Copy out each line of the material in which the word "border" can be found.

____ Listed records

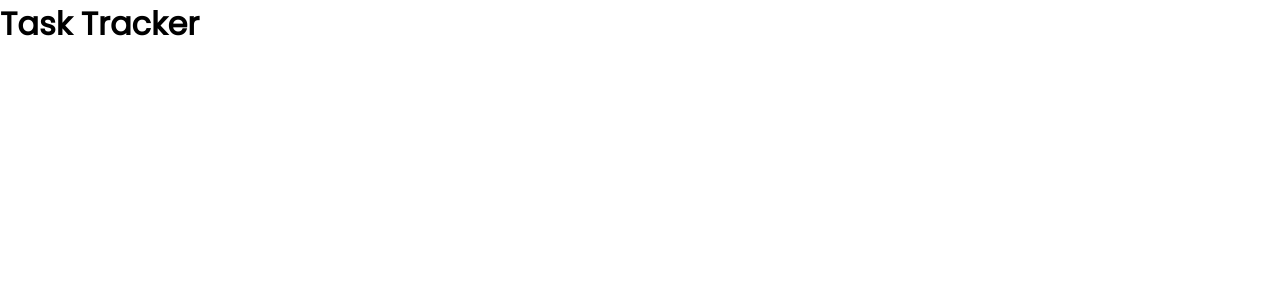
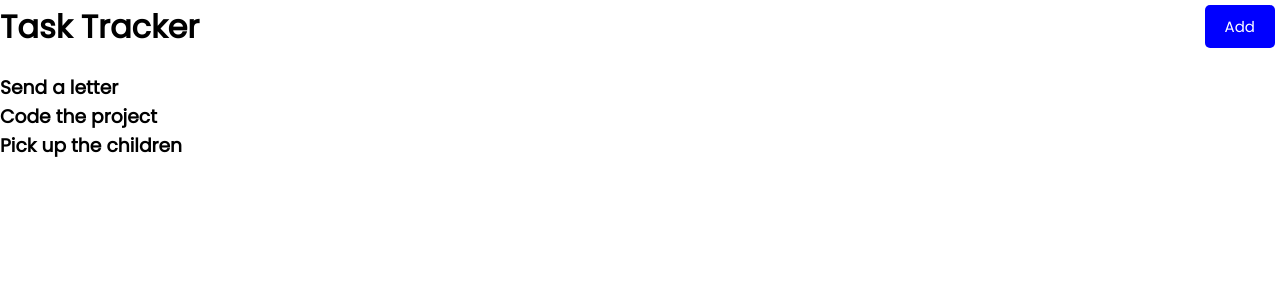
Before and after one commit to marinanicolai/tasks_tracker, a React (Create React App) app: page / in a window 1280 px wide. Shown: the top 300 px of the page. Built offline with nearby package versions, Linux system fonts and the light colour scheme.

Commit message:
tasks element

```diff
--- a/src/App.js
+++ b/src/App.js
@@ -1,10 +1,12 @@
 import Header from './components/Header';
+import Tasks from './components/Tasks'
 
 
 function App() {
   return (
     <div className="App">
       <Header />
+      <Tasks />
     </div>
   );
 }
--- /dev/null
+++ b/src/components/Button.js
@@ -0,0 +1,24 @@
+import PropTypes from 'prop-types'
+
+const Button = ({ color, text, onClick }) => {
+    return (
+        <button
+            onClick={onClick}
+            style={{ backgroundColor: color }}
+            className='btn'>
+            {text}
+        </button>
+    )
+}
+
+Button.defaultProps = {
+    color: 'steelblue',
+}
+
+Button.propTypes = {
+    text: PropTypes.string,
+    color: PropTypes.string,
+    onClick: PropTypes.func,
+}
+
+export default Button
--- a/src/components/Header.js
+++ b/src/components/Header.js
@@ -1,9 +1,15 @@
 import PropTypes from 'prop-types'
+import Button from './Button'
 
 const Header = ({ title }) => {
+    const onClick = () => {
+        console.log('Click')
+    }
+
     return (
-        <header>
+        <header className='header'>
             <h1>{title}</h1>
+            <Button color='blue' text='Add' onClick={onClick} />
         </header>
     )
 }
--- /dev/null
+++ b/src/components/Tasks.js
@@ -0,0 +1,35 @@
+import { useState } from 'react'
+
+const Tasks = () => {
+    const [tasks, setTasks] = useState([
+        {
+            id: 1,
+            text: 'Send a letter',
+            day: 'Feb 5th',
+            reminder: true,
+        },
+        {
+            id: 2,
+            text: 'Code the project',
+            day: 'Feb 5th',
+            reminder: true,
+        },
+        {
+            id: 3,
+            text: 'Pick up the children',
+            day: 'Feb 5th',
+            reminder: true,
+        },
+    ]
+    )
+
+    return (
+        <>
+            {tasks.map((task) =>
+                <h3 key={task.id}>{task.text}</h3>
+            )}
+        </>
+    )
+}
+
+export default Tasks
```
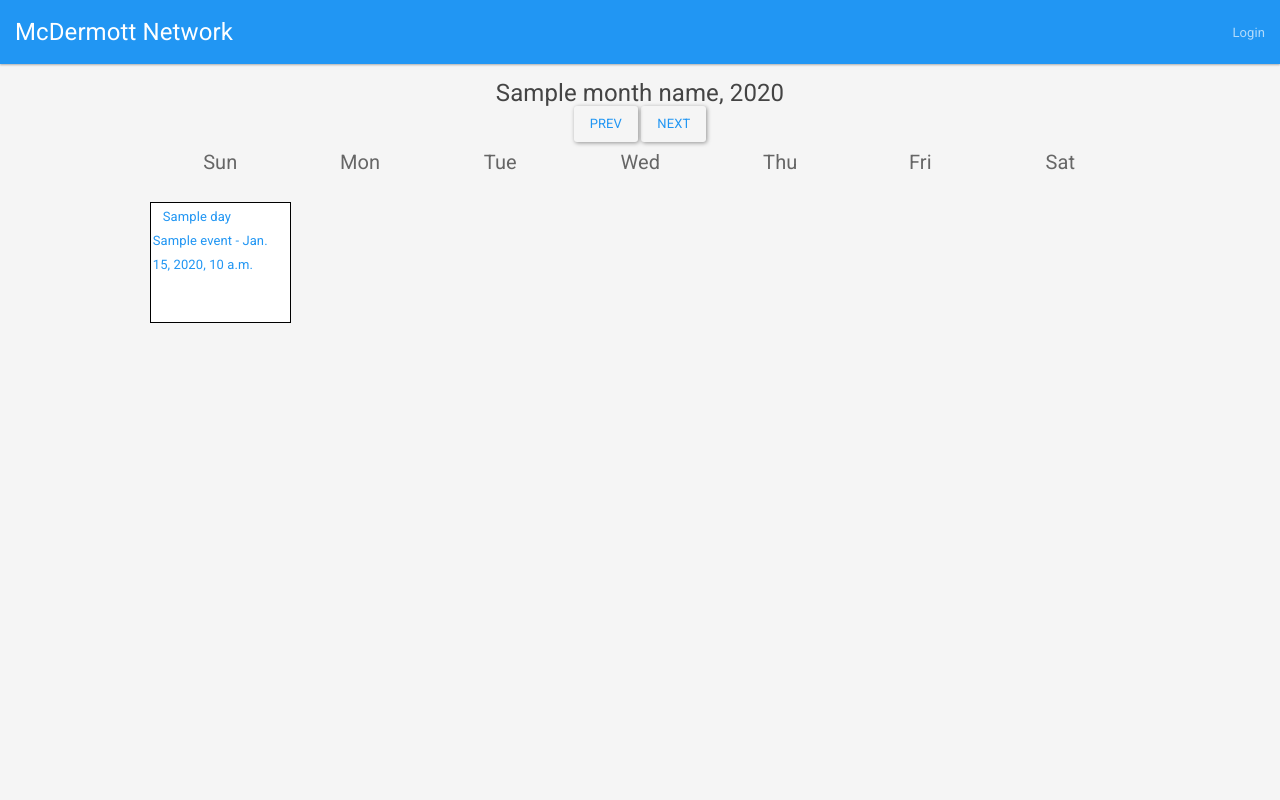
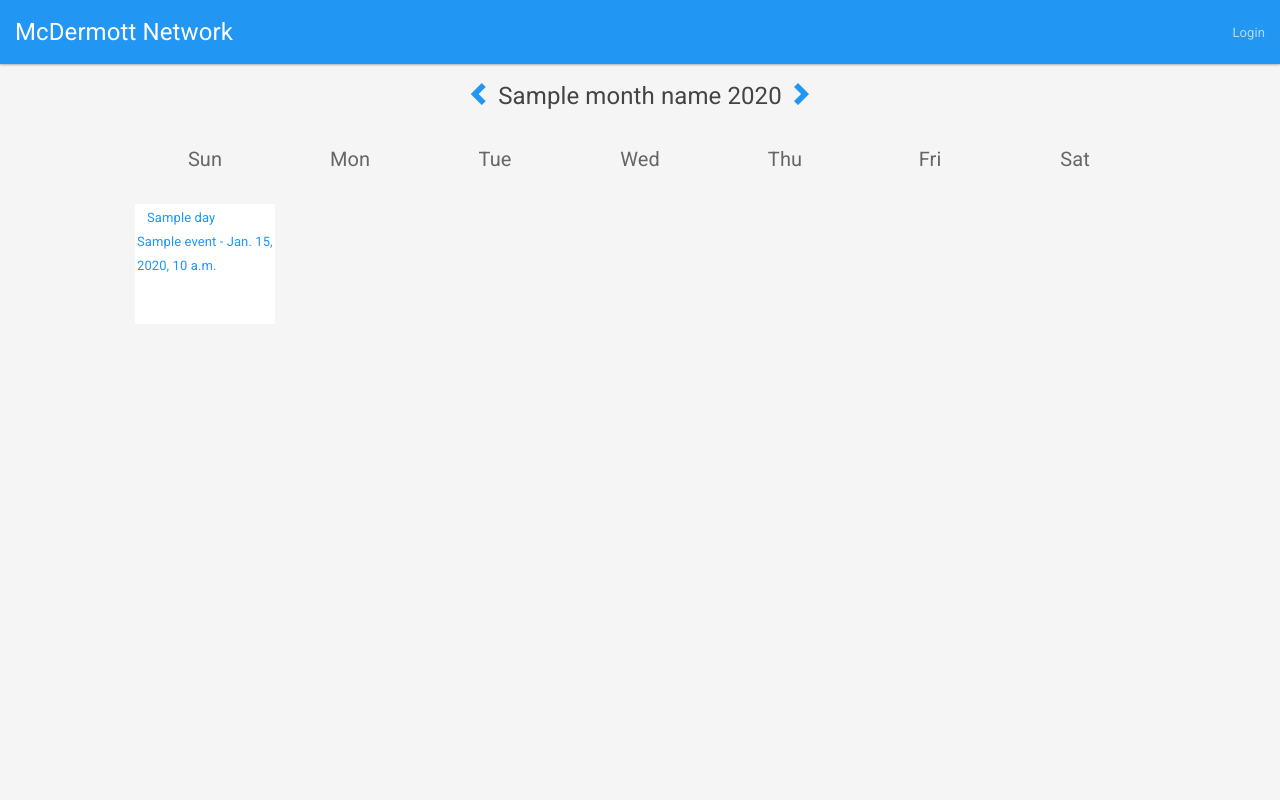
Before and after one commit to joshcai/mcdermott, a Django app: template mccalendar/templates/mccalendar/month.html in a window 1280 px wide. Run offline with Django 3.2, Linux system fonts and the light colour scheme; the template is opened without the code that fills it: most values are stand-ins (such as "Sample title", 1, 10 or a date in 2020); some libraries are stand-ins or nearby versions.

Commit message:
calendar style changes, add front end for hiding info from other scholars

```diff
--- a/core/static/css/styles.css
+++ b/core/static/css/styles.css
@@ -67,6 +67,12 @@ a.no-dec {
 
 .scholar-card {
   min-height: 140px;
+}
+
+
+.alert {
+  padding: 5px 13px;
+  margin-bottom: 13px;
 }
 
 /* rules for profile page, mostly */
@@ -204,8 +210,14 @@ footer {
 
 /* Calendar stuff (awful b/c written by Andrew) */
 .month {
+  margin-top: 25px;
   height: 500px;
   width: 85%;
+}
+
+.calendar {
+  border-spacing: 5px;
+  border-collapse: separate;
 }
 
 .day {
@@ -216,10 +228,8 @@ footer {
   vertical-align: top;
   text-align: left;
   border-radius: 2px;
-  border: 1px solid black;
   overflow-y: auto;
   background-color: #fff;
-  border-color: black;
 }
 
 .day:hover {
--- a/core/templates/base.html
+++ b/core/templates/base.html
@@ -40,10 +40,9 @@
               <li><a href="{% url 'login' %}">Login</a></li>
             {% else %}
               <li><a href="{% url 'mccalendar:index' %}">Calendar</a></li>
-              <li><a href="{% url 'mccalendar:event_list' %}">Events</a></li>
               {# <li><a href="{% url 'documents' %}">Documents</a></li> #}
-              <li><a href="{% url 'scholars' %}">Scholars</a></li>
-              <li><a href="{% url 'own_profile' %}">My Profile</a></li>
+              <li><a href="{% url 'scholars' %}">Directory</a></li>
+              <li><a href="{% url 'own_profile' %}">Profile</a></li>
               <li><a href="{% url 'logout' %}">Logout</a></li>
             {% endif %}
           </ul>
--- a/core/templates/core/edit_abroad.html
+++ b/core/templates/core/edit_abroad.html
@@ -125,7 +125,7 @@ Edit Study Abroad
     $('input').change(function() {
       if(!inputChanged) {
         $('#messageContainer').empty();
-        $('#messageContainer').append('<div class="alert alert-info" role="alert">Don\'t forget to save your changes!</div>');
+        $('#messageContainer').append('<div class="alert alert-warning" role="alert">Don\'t forget to save your changes!</div>');
         inputChanged = true;
       }
     });
--- a/core/templates/core/edit_edu.html
+++ b/core/templates/core/edit_edu.html
@@ -135,7 +135,7 @@ Edit Education
     $('input').change(function() {
       if(!inputChanged) {
         $('#messageContainer').empty();
-        $('#messageContainer').append('<div class="alert alert-info" role="alert">Don\'t forget to save your changes!</div>');
+        $('#messageContainer').append('<div class="alert alert-warning" role="alert">Don\'t forget to save your changes!</div>');
         inputChanged = true;
       }
     });
--- a/core/templates/core/edit_exp.html
+++ b/core/templates/core/edit_exp.html
@@ -124,7 +124,7 @@ Edit Experience
     $('input').change(function() {
       if(!inputChanged) {
         $('#messageContainer').empty();
-        $('#messageContainer').append('<div class="alert alert-info" role="alert">Don\'t forget to save your changes!</div>');
+        $('#messageContainer').append('<div class="alert alert-warning" role="alert">Don\'t forget to save your changes!</div>');
         inputChanged = true;
       }
     });
--- a/core/templates/core/profile.html
+++ b/core/templates/core/profile.html
@@ -24,7 +24,9 @@
   {% endthumbnail %}
   <h4>Personal Information</h4>
   <div class="profile-contact-card">
-    <p><span class="profile-contact-field">Class:</span> {{ profile.class_year }}</p>
+    {% if profile.class_year %}
+      <p><span class="profile-contact-field">Class:</span> {{ profile.class_year }}</p>
+    {% endif %}
     <p><span class="profile-contact-field">Phone number:</span> {{ profile.phone_number|displayphone }}</p>
     <p><span class="profile-contact-field">Email:</span> {{ profile.user.email }}</p>
     <p>Birthday: {{ profile.birthday|date:"F j" }}</p>
--- a/mccalendar/templates/mccalendar/month.html
+++ b/mccalendar/templates/mccalendar/month.html
@@ -6,12 +6,14 @@ Calendar
 
 {% block content %}
 <div class="text-center">
-  <h4 class="center">{{ month_name }}, {{ year }}</h4>
-  <a href="{% url 'mccalendar:month' year month 'prev' %}" class="btn">Prev</a>
-  <a href="{% url 'mccalendar:month' year month 'next' %}" class="btn">Next</a>
+  <h4 class="center">
+  <a href="{% url 'mccalendar:month' year month 'prev' %}"><span class="glyphicon glyphicon-chevron-left" aria-hidden="true"></span></a>
+    {{ month_name }} {{ year }}
+  <a href="{% url 'mccalendar:month' year month 'next' %}"><span class="glyphicon glyphicon-chevron-right" aria-hidden="true"></span></a>
+  </h4>
 </div>
 <div class="month center">
-  <table class="center">
+  <table class="calendar center">
     <tr>
       <td class="day empty day-header">Sun</td>
       <td class="day empty day-header">Mon</td>
```
Also changed, not shown: core/templates/core/edit_info.html (+18 -1 lines).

________

**Response to this task**
+  border-spacing: 5px;
+  border-collapse: separate;
   border-radius: 2px;
-  border: 1px solid black;
-  border-color: black;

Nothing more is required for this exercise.